(Records to process Opens)

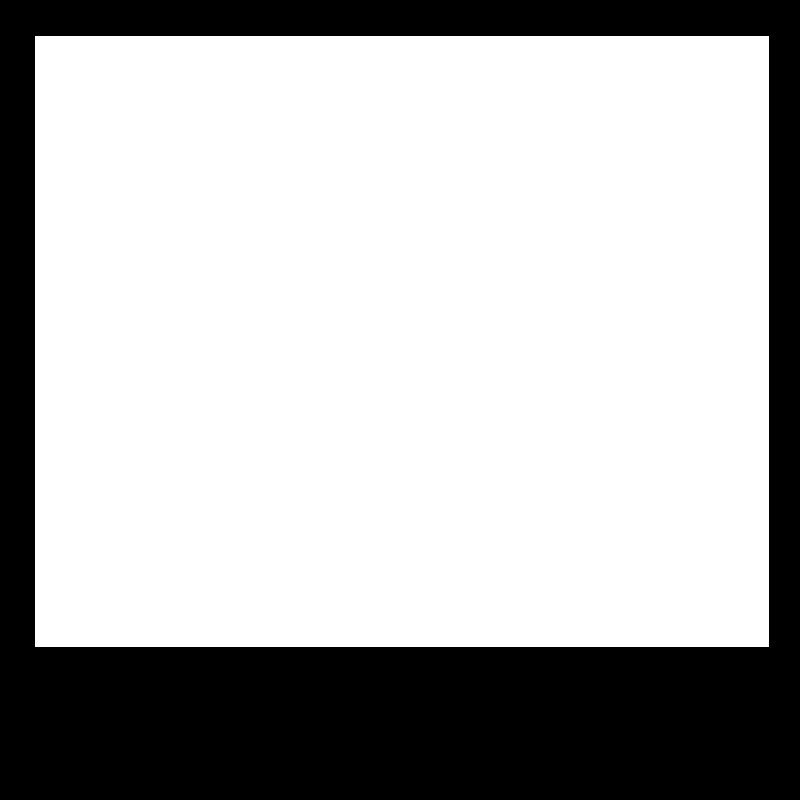
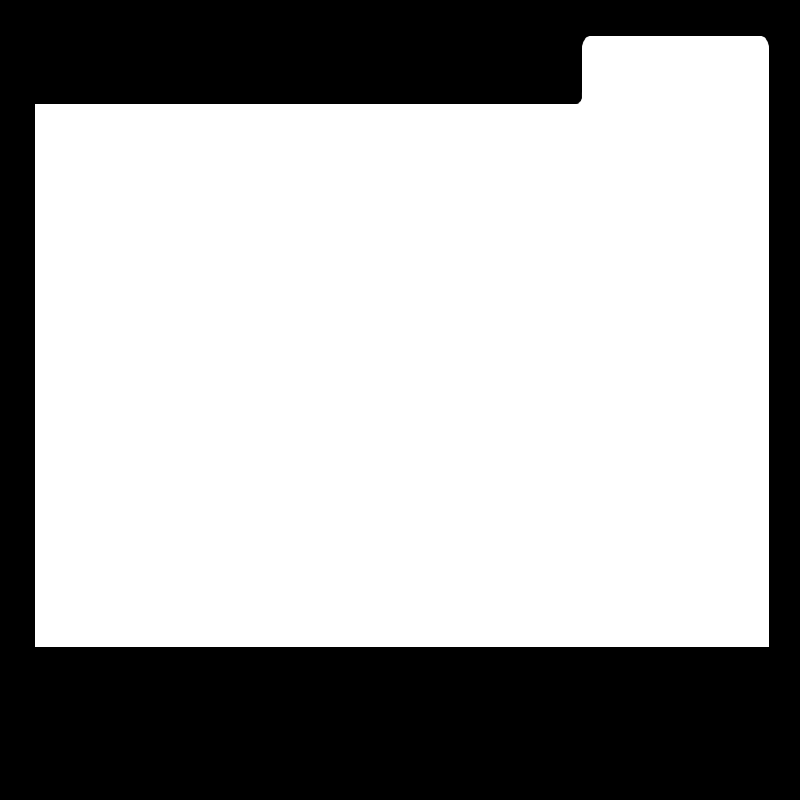
iphone: the playlist folders' frame is shaped like a folder
The window of the folder frame now has a tab at the top right, so the cover reads as a folder.
The bar with the name is where it was, so the lettering is unchanged.

Changed region(s): [[0.0312, 0.0312, 0.75, 0.1562]]

diff --git a/RPM.iOS/Modules/RPMSharedUI/Sources/RPMSharedUI/FolderFrame.swift b/RPM.iOS/Modules/RPMSharedUI/Sources/RPMSharedUI/FolderFrame.swift
@@ -6,9 +6,10 @@ import RPMDesign
 /// The frame on the cover of one of the app's own playlist folders, lettered with the folder's name.
 ///
 /// It is a different drawing from a list's frame (``PlaylistFrame``), so a folder does not look like
-/// one more list: a black square with a window cut out of it, and a bar under the window where the
-/// folder's name is set in the middle (``RPMDesign/FolderFrameMetrics``). The folder's photograph
-/// shows through the window (`PlaylistPhotos.folderCover`).
+/// one more list: a black square with a folder-shaped window cut out of it (a tab at the top right),
+/// and a bar under the window where the folder's name is set in the middle
+/// (``RPMDesign/FolderFrameMetrics``). The folder's photograph shows through the window
+/// (`PlaylistPhotos.folderCover`).
 ///
 /// The drawing is inked in the folder's two colours as a list's frame is: its black in the border
 /// colour, and the name in the lettering colour. The window stays transparent.

diff --git a/RPM.iOS/Modules/RPMDesign/Sources/RPMDesign/FolderFrameMetrics.swift b/RPM.iOS/Modules/RPMDesign/Sources/RPMDesign/FolderFrameMetrics.swift
@@ -3,8 +3,9 @@ import CoreGraphics
 /// Where a folder's name goes on the folder frame (`FolderFrame.png`): centred in the black bar under
 /// the window, on one line.
 ///
-/// The drawing is 800 pixels square. Its window runs from 35 to 768 across and from 36 to 646 down,
-/// and the bar below the window runs from 647 to the bottom edge. Every number here is a share of the
+/// The drawing is 800 pixels square. Its window is the shape of a folder: 35 to 768 across, 104 to
+/// 646 down, with a tab at the top right from 582 to 768 across that reaches up to 36. The bar below
+/// the window runs from 647 to the bottom edge. Every number here is a share of the
 /// square, so the same rule sets the name at any size. The Android app reads the same numbers
 /// (`FolderFrameMetrics.kt`); change both together.
 public enum FolderFrameMetrics {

(Records to process Closes)

▶ **Problem**
Retype exactly, and only, the lines above from the one where "-/// and the" occurs up to and including the one where "across, 104 to" occurs.

▶ **Response area**
-/// and the bar below the window runs from 647 to the bottom edge. Every number here is a share of the
+/// The drawing is 800 pixels square. Its window is the shape of a folder: 35 to 768 across, 104 to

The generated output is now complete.